ARTICLE / THE MAKING OF... SERIES
The making of...
With all the excitement of late around plant-based food globally, we couldn’t wait to sink our teeth into something a little closer to home. For us here at Hunter, we’re interested in all things branding but more importantly how that brand delivers from a consumer point-of-view. Is the product nutritious? Is it healthy? And above all is it tasty? Will people come back and buy it again and again. Is there a meaning behind the facade? Enter co-founders Bianca Luscombe, a Type 1 diabetic since age six, and partner Farren Ray, who enjoyed a 13-year career in the AFL and their company Curiously Cauli. This is their story.
The making of... Series
So Bianca, can you tell us a little more about how you come up with the idea?
Having lived with Type 1 diabetes from an early age, I’ve always been interested in healthier alternatives to high-carb foods. Living with diabetes has taught me a lot about nutrition and the body, and Curiously Cauli was born from this experience.
I started following a vegan diet in my early 20’s and coming from an Italian family with a massive passion for cooking, I set about mastering various recipes and veganising traditional dishes using fresh, natural ingredients.
Whilst including generous amounts of fresh vegetables into my diet and experimenting with new recipes, I found one veggie that stood heads and shoulders above the rest - the humble cauliflower.
With a nutty, slightly sweet taste and wide range of textures, Cauliflower’s reputation has really grown over the past couple of years and it’s now considered a superfood.
Packed with nutrients and immune-boosting properties, it actually contains more vitamin C than an Orange.
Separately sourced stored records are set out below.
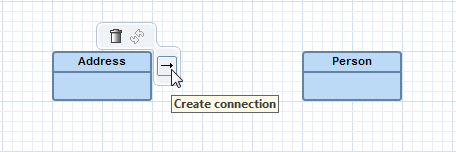
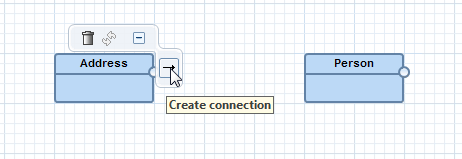
New images for chapter "Providing Context Buttons"

diff --git a/examples/org.eclipse.graphiti.doc/resources/docu/gfw/context-buttons.htm b/examples/org.eclipse.graphiti.doc/resources/docu/gfw/context-buttons.htm
@@ -36,17 +36,17 @@ getContextButtonPad</a> has to return the context buttons for the given context
 </p>
 <p>There are different groups of context buttons:</p>
 <ul>
-	<li>Generic context buttons: their look and behaviour is standardized for all 
-	tools (e.g. &quot;delete&quot;, &quot;remove&quot; and &quot;update&quot;). They are shown at the top of the 
-	pictogram element in a predefined order. A specific tool can only choose which 
-	of the generic context buttons to switch on/off.</li>
-	<li>Domain specific context buttons: they are specific for each tool (e.g. &quot;create 
-	sub-class&quot; in a class editor). They are shown at the right (and if necessary 
-	also bottom) of the pictogram element. A specific tool must define the look 
-	and behaviour for all domain specific context buttons. </li>
-	<li>Collapse context button: the look and position for the collapse context 
-	button is standardized for all tools. A specific tool must define the behavior 
-	of the collapse context button by defining the feature to call (see
+	<li><em>Generic context buttons</em>: their look and behaviour is standardized 
+	for all tools (e.g. &quot;delete&quot;, &quot;remove&quot; and &quot;update&quot;). They are shown at the 
+	top of the pictogram element in a predefined order. A specific tool can only 
+	choose which of the generic context buttons to switch on/off.</li>
+	<li><em>Domain specific context buttons</em>: they are specific for each tool 
+	(e.g. &quot;create sub-class&quot; in a class editor). They are shown at the right (and 
+	if necessary also bottom) of the pictogram element. A specific tool must define 
+	the look and behaviour for all domain specific context buttons. </li>
+	<li><em>Collapse context button</em>: the look and position for the collapse 
+	context button is standardized for all tools. A specific tool must define the 
+	behavior of the collapse context button by defining the feature to call (see
 	<a href="../../../javadoc/org/eclipse/graphiti/tb/ContextEntryHelper.html#createCollapseContextButton(boolean, org.eclipse.graphiti.features.IFeature, org.eclipse.graphiti.features.context.IContext)">
 	createCollapseContextButton</a>).</li>
 </ul>
@@ -61,17 +61,21 @@ drop features are available, a context-menu will be offered to the user when he
 drops the connection, and he can choose the feature to execute.</p>
 <p>In this example we want to create one context button, which offers all available
 <a href="create-connection-feature.htm">create connection features</a> as drag &amp; 
-drop features, but has no click-feature. </p>
+drop features, but has no click-feature. Additionally, we implement a collapse context 
+button, which will pop up a message, that it has not a final implementation.</p>
 <p>&nbsp;</p>
-<p><img alt="" height="152" src="visio/context-buttons-click.png" width="456"></p>
+<p><img alt="" height="159" src="visio/context-buttons-click.png" width="462"></p>
 <p><strong>Figure: A context button, which the user can click or start drag &amp; drop 
 from it</strong></p>
 <p>&nbsp;</p>
-<p>&nbsp;</p>
-<p><img alt="" height="153" src="visio/context-buttons-drag.png" width="451"></p>
+<p><img alt="" height="159" src="visio/context-buttons-drag.png" width="457"></p>
 <p><strong>Figure: The user started dragging from the context button</strong></p>
 <p>&nbsp;</p>
-<p>You can see the complete implementation of the context button here:</p>
+<p>
+<img alt="" height="161" src="visio/context-buttons-collapse.png" width="459"></p>
+<p><strong>Figure: A context button, which the user can click</strong></p>
+<p>&nbsp;</p>
+<p>You can see the complete implementation of the context and collapse buttons here:</p>
 <!-- Begin code ------------------------------------------------------------------------------- -->
 <p>&nbsp;</p>
 <div class="literallayout">
@@ -138,10 +142,11 @@ from it</strong></p>
 <p>&nbsp;</p>
 <!-- End code  -------------------------------------------------------------------------------  -->
 <p>&nbsp;</p>
-<p>The implementation of <span class="inlinecode">MyTutorialImageProvider</span> can be found
-<a href="images.htm">here</a>. The implementation of the 
-<span class="inlinecode">TutorialCollapseDummyFeature</span> 
-can be found at <a href="#Implementation_of_the_Tutorial_Collapse_Dummy_Feature">the end of this page</a>.</p>
+<p>The implementation of <span class="inlinecode">MyTutorialImageProvider</span> 
+can be found <a href="images.htm">here</a>. The implementation of the
+<span class="inlinecode">TutorialCollapseDummyFeature</span> can be found at
+<a href="#Implementation_of_the_Tutorial_Collapse_Dummy_Feature">the end of this 
+page</a>.</p>
 <p>The context button entries contain information about icon, display text and tooltip 
 description.</p>
 <p>The positioning of the context buttons can be influenced by changing the rectangle 
@@ -175,7 +180,8 @@ creating an association between two EClasses.</p>
 a connection, if the source and target business object are identical. If you have 
 two different shapes associated with the same business object (e.g. via copy &amp; paste), 
 then creating a connection between them is not possible.</p>
-<h2><a name="Implementation_of_the_Tutorial_Collapse_Dummy_Feature">Implementation of the Tutorial Collapse Dummy Feature</a></h2>
+<h2><a name="Implementation_of_the_Tutorial_Collapse_Dummy_Feature">Implementation 
+of the Tutorial Collapse Dummy Feature</a></h2>
 <!-- Begin code ------------------------------------------------------------------------------- -->
 <p>&nbsp;</p>
 <div class="literallayout">
@@ -225,8 +231,7 @@ then creating a connection between them is not possible.</p>
 <p>&nbsp;</p>
 <!-- End code  -------------------------------------------------------------------------------  -->
 <p>Finally the feature provider has to deliver our newly created custom feature 
-(overwrite the method
-<span class="inlinecode">getCustomFeatures(..)</span><a href="../../../javadoc/org/eclipse/graphiti/features/IFeatureProvider.html#getCustomFeatures(org.eclipse.graphiti.features.context.ICustomContext)"></a>).</p>
+(overwrite the method <span class="inlinecode">getCustomFeatures(..)</span><a href="../../../javadoc/org/eclipse/graphiti/features/IFeatureProvider.html#getCustomFeatures(org.eclipse.graphiti.features.context.ICustomContext)"></a>).</p>
 <p>This implementation can be seen here:</p>
 <!-- Begin code ------------------------------------------------------------------------------- -->
 <p>&nbsp;</p>
@@ -244,6 +249,9 @@ then creating a connection between them is not possible.</p>
 </div>
 <!-- End code  -------------------------------------------------------------------------------  -->
 <p>&nbsp;</p>
+<p>
+<img alt="" height="305" src="visio/context-buttons-collapse-2.png" width="710"></p>
+<p><strong>Figure: Clicking the collape button</strong></p>
 
 </body>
But what really inspired me was its versatility, there are so many things you can do with it. And that got us thinking, experimenting and making.
We didn’t know it had more vitamin C than an Orange. That’s insane. Can you let us know how you went about your research to arrive and what you've got now? How did you test your product-market fit?
In the early days, we were making our Cauli Crackers and Dips in a small commercial kitchen. We started selling them at farmer’s markets and the response was great! We soon outgrew our small kitchen, so we decided it was time to take the leap and scale things up.
A lot of our initial research was anecdotal. Using the opportunity of talking directly to our customers at the farmer’s markets, we always got instant, honest feedback. We also utilised Mintel to research FMCG markets to help keep us up-to-date with trends and changes within the vegan categories.
Bianca Luscombe and Farren Ray, founders of Curiously Cauli
With some startups we find they jump straight in without very little consumer or industry research. So glad to hear you took more of a traditional approach to developing your idea to determine product-market fit. What about testing? Which product came first and what were the first batches like?
First out of the kitchen was our Cauli Dips. It was the first time we had done a full-scale, large production run (we only did smaller testing prior), so we were really pleased with how four of the five dips came out. However, our Basil dip was way too strong and salty. Once we corrected the measurement calculations, the next batch was perfect.
In addition to that minor headache, we were sent the wrong sized dip tubs, which were too small for our packaging sleeves. Ultimately though, we had to make it work.
There’s a saying that I think relates to many startups:
“If you’re not embarrassed by the first version of your product, you’ve launched too late”. Reid Hoffman, Co Founder of Linkedin
Awesome. You’ve got to love a Reid Hoffman quote thrown in for measure… and how so pertinent it is too for your startup journey. Now that you sorted your product and adapted to tub sizes, how did you go about funding?
Farren and I have funded the whole journey so far. [For those of you who follow our blogs… this is known as bootstrapping and very common when first starting your business].
Now we get to the fun part. Can you tell us a little about your branding process and how you arrived at where you are today?
As Curious Cauli is in the highly competitive FMCG category, we needed to get the right branding for our packaging to have a serious shelf presence. The friendly, abstract ‘cauliflower’ design is what symbolises our brand personality.
We know all too well about how competitive the FMCG category can be for new brands… so once on the shelf how did you go about building your brand awareness?
We first got the word out there by using our collective strengths; I’ve led the creative side and recipe development, with a focus on producing a quality product that tastes great. Whilst Farren’s strengths have been getting the product into stores and consumers’ hands. Together, we have both been raising awareness as Curiously Cauli’s fan-base evolves organically.
As a startup you’ve told us about some of your challenges so far… however, what do you think are the biggest challenges you'll face moving forward?
There’s a few. Adapting to the challenges in today’s environment such as the pandemic and also climate change, keeping up with demand, and managing cash flow. All while spreading the love of cauliflower.